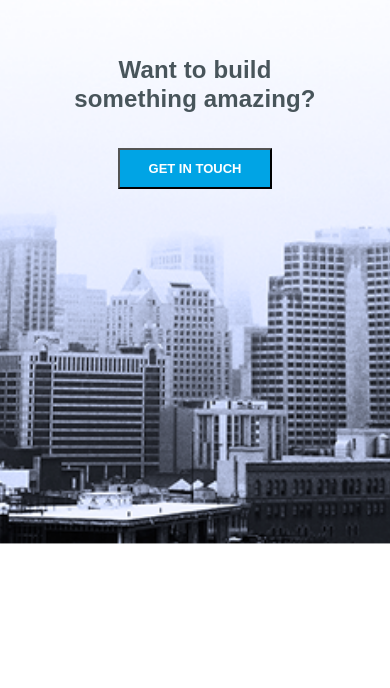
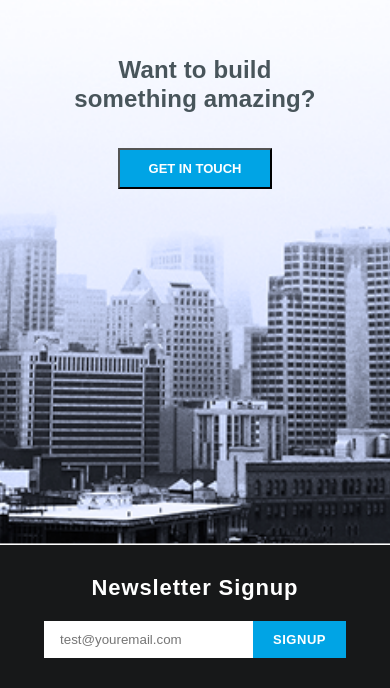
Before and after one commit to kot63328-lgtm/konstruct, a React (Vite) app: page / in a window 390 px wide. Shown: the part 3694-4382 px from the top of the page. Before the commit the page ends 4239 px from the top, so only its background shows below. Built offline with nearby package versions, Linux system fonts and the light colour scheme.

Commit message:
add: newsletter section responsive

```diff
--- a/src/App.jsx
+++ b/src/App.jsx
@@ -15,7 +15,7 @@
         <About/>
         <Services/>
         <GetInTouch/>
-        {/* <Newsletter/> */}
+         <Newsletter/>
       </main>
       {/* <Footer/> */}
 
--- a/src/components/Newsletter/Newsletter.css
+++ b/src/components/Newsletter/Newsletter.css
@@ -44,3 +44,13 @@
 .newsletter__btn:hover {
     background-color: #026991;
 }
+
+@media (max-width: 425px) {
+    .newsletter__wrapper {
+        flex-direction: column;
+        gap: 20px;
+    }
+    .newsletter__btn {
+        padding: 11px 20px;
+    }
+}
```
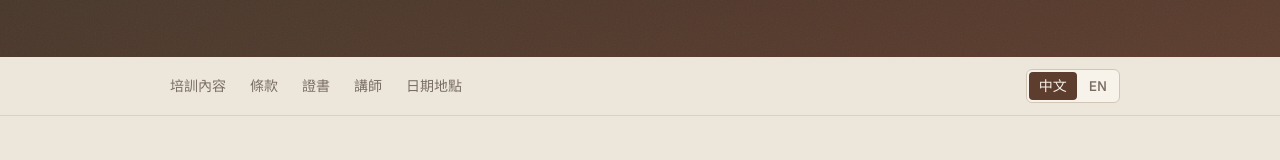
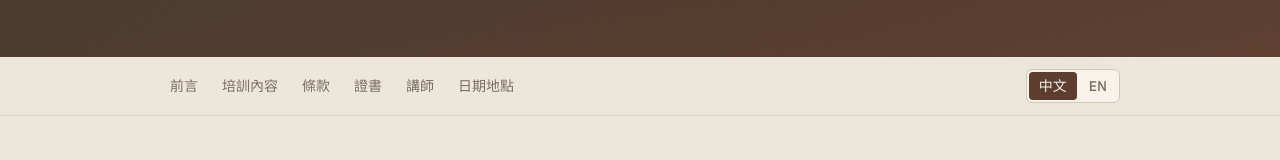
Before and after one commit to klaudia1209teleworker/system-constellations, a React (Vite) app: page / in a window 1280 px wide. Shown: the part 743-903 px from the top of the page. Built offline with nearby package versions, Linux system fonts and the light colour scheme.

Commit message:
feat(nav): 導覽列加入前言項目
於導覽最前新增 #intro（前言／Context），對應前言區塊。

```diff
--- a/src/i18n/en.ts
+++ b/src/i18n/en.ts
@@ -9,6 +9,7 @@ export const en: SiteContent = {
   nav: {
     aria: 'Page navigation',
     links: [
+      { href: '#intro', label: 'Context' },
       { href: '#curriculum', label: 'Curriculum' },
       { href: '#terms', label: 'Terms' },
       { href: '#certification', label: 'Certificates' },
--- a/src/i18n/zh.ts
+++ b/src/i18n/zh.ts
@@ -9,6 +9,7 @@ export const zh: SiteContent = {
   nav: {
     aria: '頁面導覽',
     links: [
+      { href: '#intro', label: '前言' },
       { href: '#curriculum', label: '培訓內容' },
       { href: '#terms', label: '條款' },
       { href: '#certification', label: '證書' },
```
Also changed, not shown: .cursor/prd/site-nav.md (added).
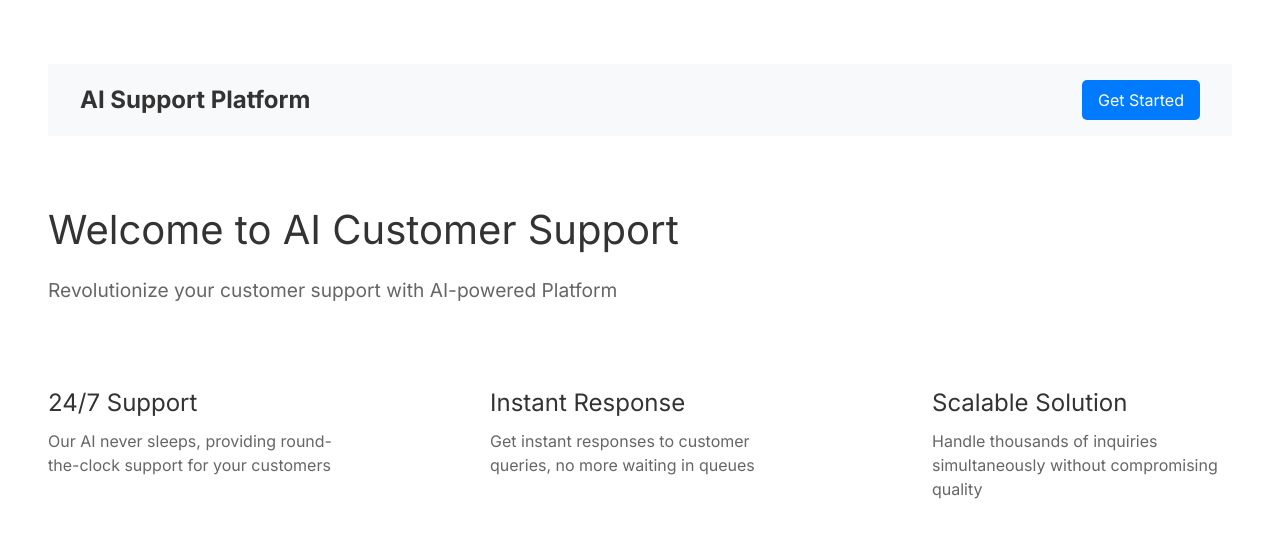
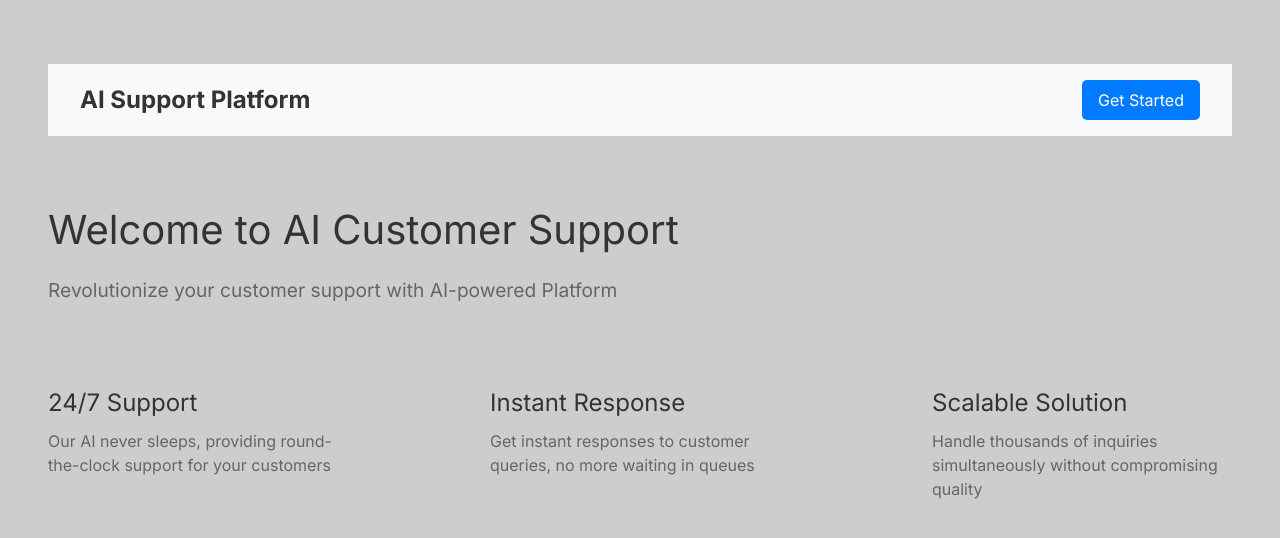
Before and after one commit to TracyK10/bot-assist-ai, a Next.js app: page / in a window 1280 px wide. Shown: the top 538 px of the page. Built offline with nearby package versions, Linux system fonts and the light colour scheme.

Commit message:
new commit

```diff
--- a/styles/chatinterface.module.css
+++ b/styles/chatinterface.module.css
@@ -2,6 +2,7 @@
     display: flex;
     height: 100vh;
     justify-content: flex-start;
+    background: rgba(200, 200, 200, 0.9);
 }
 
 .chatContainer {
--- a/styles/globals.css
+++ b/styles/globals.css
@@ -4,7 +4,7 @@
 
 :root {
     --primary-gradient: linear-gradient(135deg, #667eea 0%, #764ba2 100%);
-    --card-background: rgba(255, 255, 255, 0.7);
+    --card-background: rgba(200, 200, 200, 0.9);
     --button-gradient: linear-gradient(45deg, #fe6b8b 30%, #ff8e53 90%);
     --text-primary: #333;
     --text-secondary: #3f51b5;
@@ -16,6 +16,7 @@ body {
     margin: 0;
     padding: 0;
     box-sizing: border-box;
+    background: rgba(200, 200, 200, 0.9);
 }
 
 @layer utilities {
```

(WHAT YOU SHOULD DO) In the material above, please find every line that includes the word "Context" and copy it.

(TASK OUTPUT)
於導覽最前新增 #intro（前言／Context），對應前言區塊。
+      { href: '#intro', label: 'Context' },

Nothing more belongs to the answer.